Attribution 1:

The above graphic is directly from reference 1 reposted per terms of the Attribution-NonCommercial 4.0 International (CC BY-NC 4.0) license.  No changes were made to the graphic.  Click on the graphic to enlarge.


To Barney Carroll for putting this reference on his Twitter feed.


  1. George what do you find are some of the less common adverse effects with SNRIs vs SSRIs?


  2. Thanks for the question Simon. In my experience the less common adverse events would include:

    1. Serotonin Syndrome
    2. Drug Induced Liver Disease
    3. Rash

    I do try to thoroughly investigate any symptoms on the review of systems as a possible side effect. To that end, I routinely ask people about a number of symptoms at every visit and research what might be rare side effects while they are sitting in my office. I use Drug Facts and Comparisons for that purpose and will haul out the book and look up any rare side effects that are typically listed by symptom (+/- control comparisons) and/or system. I never doubt that a rare symptom could be present in the patient even though it is not in my reference. As I have previously posted, I encourage people not to tolerate any side effects and discontinue any antidepressants at the first sign of toxicity. I advise people that they should not "get used to" side effects.

    I hope to roll out a couple of posts soon on a Serotonin Syndrome handout that can be given to people to prevent problems. With this syndrome the diagnosis is problematic because the threshold for the diagnosis encompasses people who are having significant but typical serotonin related side effects and are at low risk for the full blown syndrome if the medication is immediately discontinued. The problem is that some of the research asks people for two symptoms and in doing so estimated the incidence at 1-2 people/10,000. To me that would more likely be the estimate of people with severe side effects from SSRI and SNRIs, but I don't consider the research to be that vigorous.
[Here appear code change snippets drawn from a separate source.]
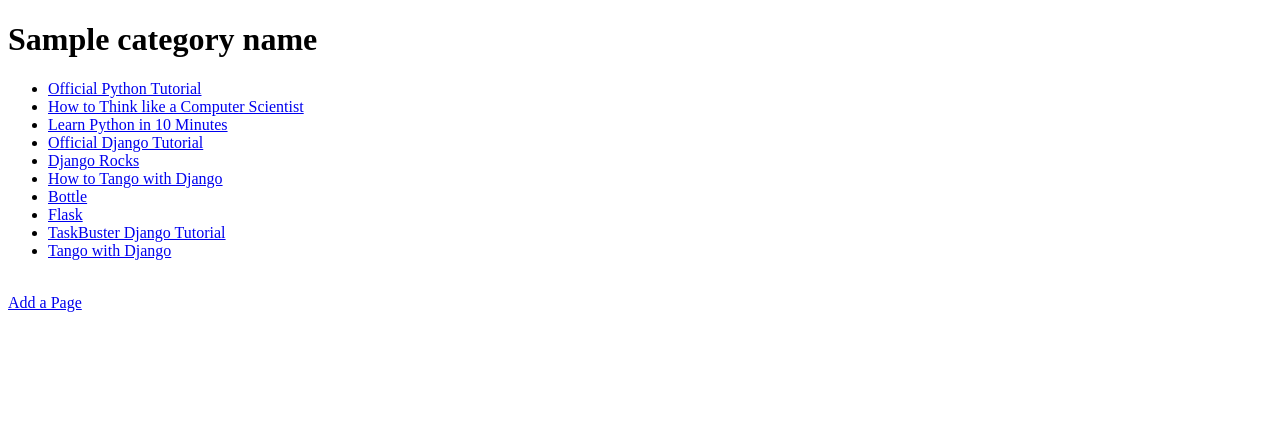
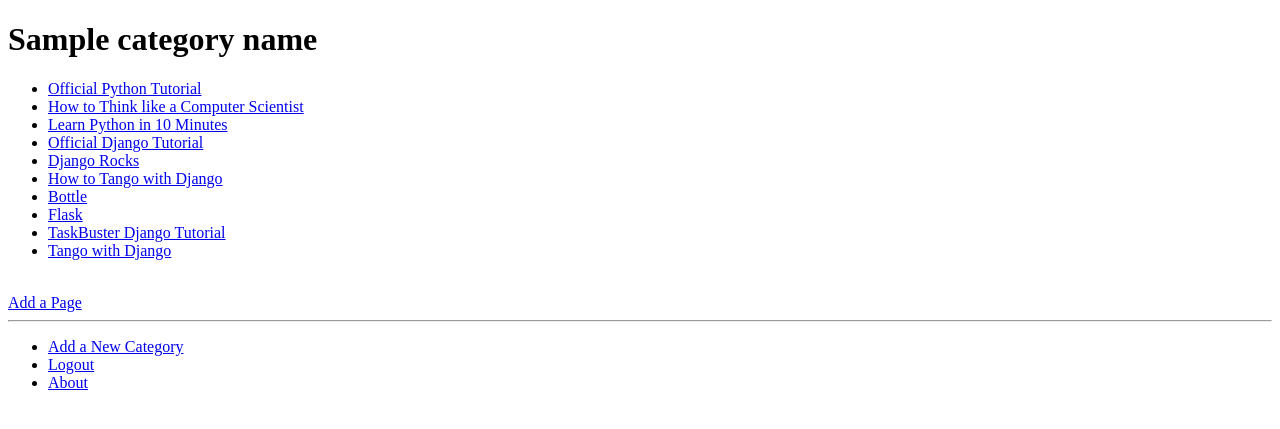
Before and after one commit to loc-trinh/Rango, a Django app: template templates/Rango/category.html in a window 1280 px wide. Shown: the top 429 px of the page. Run offline with Django 3.2, Linux system fonts and the light colour scheme; a user stored in the database is signed in; data comes from the database, SQL or seed files in the repository; both versions use the stored data as it was after the commit; the template is opened without the code that fills it: values that come from a table or form of the project are taken from there, most other values are stand-ins (such as "Sample title", 1, 10 or a date in 2020).

Commit message:
Working on refactoring templates.

```diff
--- /dev/null
+++ b/templates/Rango/base.html
@@ -0,0 +1,25 @@
+<!DOCTYPE html>
+<html lang="en">
+<head>
+    <meta charset="UTF-8">
+    <title>{% block title %} Rango {% endblock title %}</title>
+</head>
+<body>
+    <div>
+        {% block body_block %}{% endblock body_block%}
+    </div>
+    <hr>
+    <div>
+        <ul>
+        {% if user.is_authenticated %}
+            <li><a href="{% url 'add_category' %}">Add a New Category</a></li>
+            <li><a href="{% url 'about' %}">Logout</a></li>
+        {% else %}
+            <li><a href="{% url 'register' %}">Register Here</a></li>
+            <li><a href="{% url 'login' %}">Login</a></li>
+        {% endif %}
+            <li><a href="{% url 'about' %}]/">About</a></li>
+        </ul>
+    </div>
+</body>
+</html>
--- a/templates/Rango/category.html
+++ b/templates/Rango/category.html
@@ -1,12 +1,10 @@
-<!DOCTYPE html>
-<html lang="en">
-<head>
-    <meta charset="UTF-8">
-    <title>Rango</title>
-</head>
-<body>
+{% extends 'base.html' %}
+
+{% block title %}{{ category_name }}{% endblock %}
+
+{% block body_block %}
     {% if category %}
-    <h1>{{ category_name }}</h1>
+        <h1>{{ category_name }}</h1>
         {% if pages %}
         <ul>
             {% for page in pages %}
@@ -16,15 +14,12 @@
         {% else %}
             <strong>No pages currently in category.</strong>
         {% endif %}
-        {% if category_name_slug %}
-            <br />
-            {% if user.is_authenticated %}
-                <a href="/rango/category/{{ category_name_slug }}/add_page/">Add a Page</a>
-            {% endif %}
+        <br />
+        {% if user.is_authenticated %}
+            <a href="{% url 'category' category.slug %}">Add a Page</a>
         {% endif %}
     {% else %}
         This category does not exist! <br />
-        <a href="/rango/add_category">Add category.</a>
+        <a href="{% url 'add_category' %}">Add category.</a>
     {% endif %}
-</body>
-</html>
+{% endblock %}
--- a/webProject/settings.py
+++ b/webProject/settings.py
@@ -85,8 +85,10 @@
 )
 
 TEMPLATE_PATH = os.path.join(BASE_DIR, 'templates')
+APP_TEMPLATE_PATH = os.path.join(TEMPLATE_PATH, 'Rango')
 TEMPLATE_DIRS = (
     TEMPLATE_PATH,
+    APP_TEMPLATE_PATH,
 )
 
 MEDIA_URL = '/media/'
```
Also changed, not shown: db.sqlite3.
    The other post will be a medical review of systems (ROS) that I have developed over the years. Many EHR have a psychiatric review of systems that is worthless for anything other than billing and coding bullet points.
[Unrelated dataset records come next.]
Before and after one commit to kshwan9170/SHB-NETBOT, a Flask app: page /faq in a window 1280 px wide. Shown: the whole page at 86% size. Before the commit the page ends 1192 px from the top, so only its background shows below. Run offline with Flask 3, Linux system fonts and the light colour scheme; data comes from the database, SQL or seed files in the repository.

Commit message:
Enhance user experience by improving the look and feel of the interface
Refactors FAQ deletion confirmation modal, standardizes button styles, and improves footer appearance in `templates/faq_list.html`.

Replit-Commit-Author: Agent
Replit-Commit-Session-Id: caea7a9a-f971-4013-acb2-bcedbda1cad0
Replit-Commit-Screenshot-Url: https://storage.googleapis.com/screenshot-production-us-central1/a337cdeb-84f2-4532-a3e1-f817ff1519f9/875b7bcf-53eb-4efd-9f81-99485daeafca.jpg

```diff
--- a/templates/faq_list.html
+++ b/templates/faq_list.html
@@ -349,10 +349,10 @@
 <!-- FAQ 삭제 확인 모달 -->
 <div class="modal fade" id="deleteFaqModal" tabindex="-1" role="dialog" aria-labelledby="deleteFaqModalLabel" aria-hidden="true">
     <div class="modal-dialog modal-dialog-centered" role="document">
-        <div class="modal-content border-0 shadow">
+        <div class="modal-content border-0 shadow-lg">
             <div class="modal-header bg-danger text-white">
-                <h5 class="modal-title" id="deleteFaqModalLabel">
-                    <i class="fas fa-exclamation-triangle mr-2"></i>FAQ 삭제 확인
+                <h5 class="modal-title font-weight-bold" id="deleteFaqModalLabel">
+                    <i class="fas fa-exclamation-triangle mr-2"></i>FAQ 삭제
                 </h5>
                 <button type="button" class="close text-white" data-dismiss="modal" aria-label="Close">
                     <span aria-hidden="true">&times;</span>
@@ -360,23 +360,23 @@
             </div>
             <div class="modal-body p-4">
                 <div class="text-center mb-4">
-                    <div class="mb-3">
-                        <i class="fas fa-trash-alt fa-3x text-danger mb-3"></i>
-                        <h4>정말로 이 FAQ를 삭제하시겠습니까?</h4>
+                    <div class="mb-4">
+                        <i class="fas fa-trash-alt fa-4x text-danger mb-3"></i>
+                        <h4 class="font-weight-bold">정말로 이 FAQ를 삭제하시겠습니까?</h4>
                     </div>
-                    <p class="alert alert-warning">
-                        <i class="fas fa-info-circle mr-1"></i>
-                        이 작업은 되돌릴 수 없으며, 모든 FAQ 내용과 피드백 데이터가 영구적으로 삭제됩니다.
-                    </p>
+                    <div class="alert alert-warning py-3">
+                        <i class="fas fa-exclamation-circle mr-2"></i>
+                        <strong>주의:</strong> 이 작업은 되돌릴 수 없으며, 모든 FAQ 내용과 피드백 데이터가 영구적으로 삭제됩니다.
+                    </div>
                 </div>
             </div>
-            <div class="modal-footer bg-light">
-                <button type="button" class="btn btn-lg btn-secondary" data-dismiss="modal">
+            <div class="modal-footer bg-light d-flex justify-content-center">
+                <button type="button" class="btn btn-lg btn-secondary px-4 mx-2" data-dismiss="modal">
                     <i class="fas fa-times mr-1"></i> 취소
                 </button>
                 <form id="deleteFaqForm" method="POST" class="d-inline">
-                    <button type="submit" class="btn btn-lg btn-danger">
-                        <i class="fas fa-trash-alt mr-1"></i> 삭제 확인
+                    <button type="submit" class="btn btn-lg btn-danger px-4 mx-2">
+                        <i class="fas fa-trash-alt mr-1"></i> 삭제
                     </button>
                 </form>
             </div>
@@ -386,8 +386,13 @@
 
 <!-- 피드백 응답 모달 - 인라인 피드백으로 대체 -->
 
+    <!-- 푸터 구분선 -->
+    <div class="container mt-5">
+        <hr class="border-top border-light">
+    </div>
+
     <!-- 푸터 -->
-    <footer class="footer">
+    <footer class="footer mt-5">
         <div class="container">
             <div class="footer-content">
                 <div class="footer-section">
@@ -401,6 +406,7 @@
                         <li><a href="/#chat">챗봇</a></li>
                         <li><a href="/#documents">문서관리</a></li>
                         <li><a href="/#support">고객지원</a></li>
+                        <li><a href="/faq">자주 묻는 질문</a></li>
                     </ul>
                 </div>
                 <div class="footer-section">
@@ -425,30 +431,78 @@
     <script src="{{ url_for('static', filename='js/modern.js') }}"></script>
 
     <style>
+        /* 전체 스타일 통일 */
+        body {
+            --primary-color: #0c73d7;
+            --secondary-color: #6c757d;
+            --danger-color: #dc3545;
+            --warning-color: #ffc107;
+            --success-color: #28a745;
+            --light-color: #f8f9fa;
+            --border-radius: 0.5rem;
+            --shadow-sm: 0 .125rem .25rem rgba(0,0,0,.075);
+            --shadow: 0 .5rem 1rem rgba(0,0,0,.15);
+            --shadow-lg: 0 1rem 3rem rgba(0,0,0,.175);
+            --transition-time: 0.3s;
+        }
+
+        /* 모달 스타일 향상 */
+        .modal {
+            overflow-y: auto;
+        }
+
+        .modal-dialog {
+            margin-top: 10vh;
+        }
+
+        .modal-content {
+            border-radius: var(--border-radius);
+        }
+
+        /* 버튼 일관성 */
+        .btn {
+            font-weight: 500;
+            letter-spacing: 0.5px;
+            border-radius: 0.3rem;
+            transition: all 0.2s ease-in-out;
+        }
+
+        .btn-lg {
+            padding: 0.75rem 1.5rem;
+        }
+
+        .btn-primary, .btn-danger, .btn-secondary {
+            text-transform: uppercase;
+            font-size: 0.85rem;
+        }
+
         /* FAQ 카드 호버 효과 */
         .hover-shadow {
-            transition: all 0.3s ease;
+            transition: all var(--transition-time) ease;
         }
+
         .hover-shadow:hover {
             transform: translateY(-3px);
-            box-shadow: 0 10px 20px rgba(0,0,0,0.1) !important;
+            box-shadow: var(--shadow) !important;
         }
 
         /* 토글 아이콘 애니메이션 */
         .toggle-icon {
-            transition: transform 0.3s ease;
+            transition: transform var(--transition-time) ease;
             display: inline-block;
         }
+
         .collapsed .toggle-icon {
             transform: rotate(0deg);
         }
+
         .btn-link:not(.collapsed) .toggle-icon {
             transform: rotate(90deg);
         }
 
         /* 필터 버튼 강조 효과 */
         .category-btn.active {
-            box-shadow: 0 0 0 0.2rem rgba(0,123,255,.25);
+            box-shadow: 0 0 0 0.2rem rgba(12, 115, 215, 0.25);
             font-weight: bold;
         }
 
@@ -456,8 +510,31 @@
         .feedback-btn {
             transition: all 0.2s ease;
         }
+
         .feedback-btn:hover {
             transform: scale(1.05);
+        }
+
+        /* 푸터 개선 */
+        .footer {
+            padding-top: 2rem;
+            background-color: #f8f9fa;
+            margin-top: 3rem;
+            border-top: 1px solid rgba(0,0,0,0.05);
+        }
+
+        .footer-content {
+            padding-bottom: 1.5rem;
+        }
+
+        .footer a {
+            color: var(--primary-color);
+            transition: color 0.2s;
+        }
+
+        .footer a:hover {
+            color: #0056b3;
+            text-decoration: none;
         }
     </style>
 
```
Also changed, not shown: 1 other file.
    When prescribing these medications or any FDA approved medications for that matter it is important to take into account that side effects and adverse effects are not vigorously investigated. That introduces a bias that physicians focus on positive effects and I think that is especially true in training. In the real world, identifying rare side effects and life threatening side effects is at least as important. In psychiatry, we don't treat people who are going to die from a medical cause so that risk benefit equation shifts to doing much less potential harm than other specialists.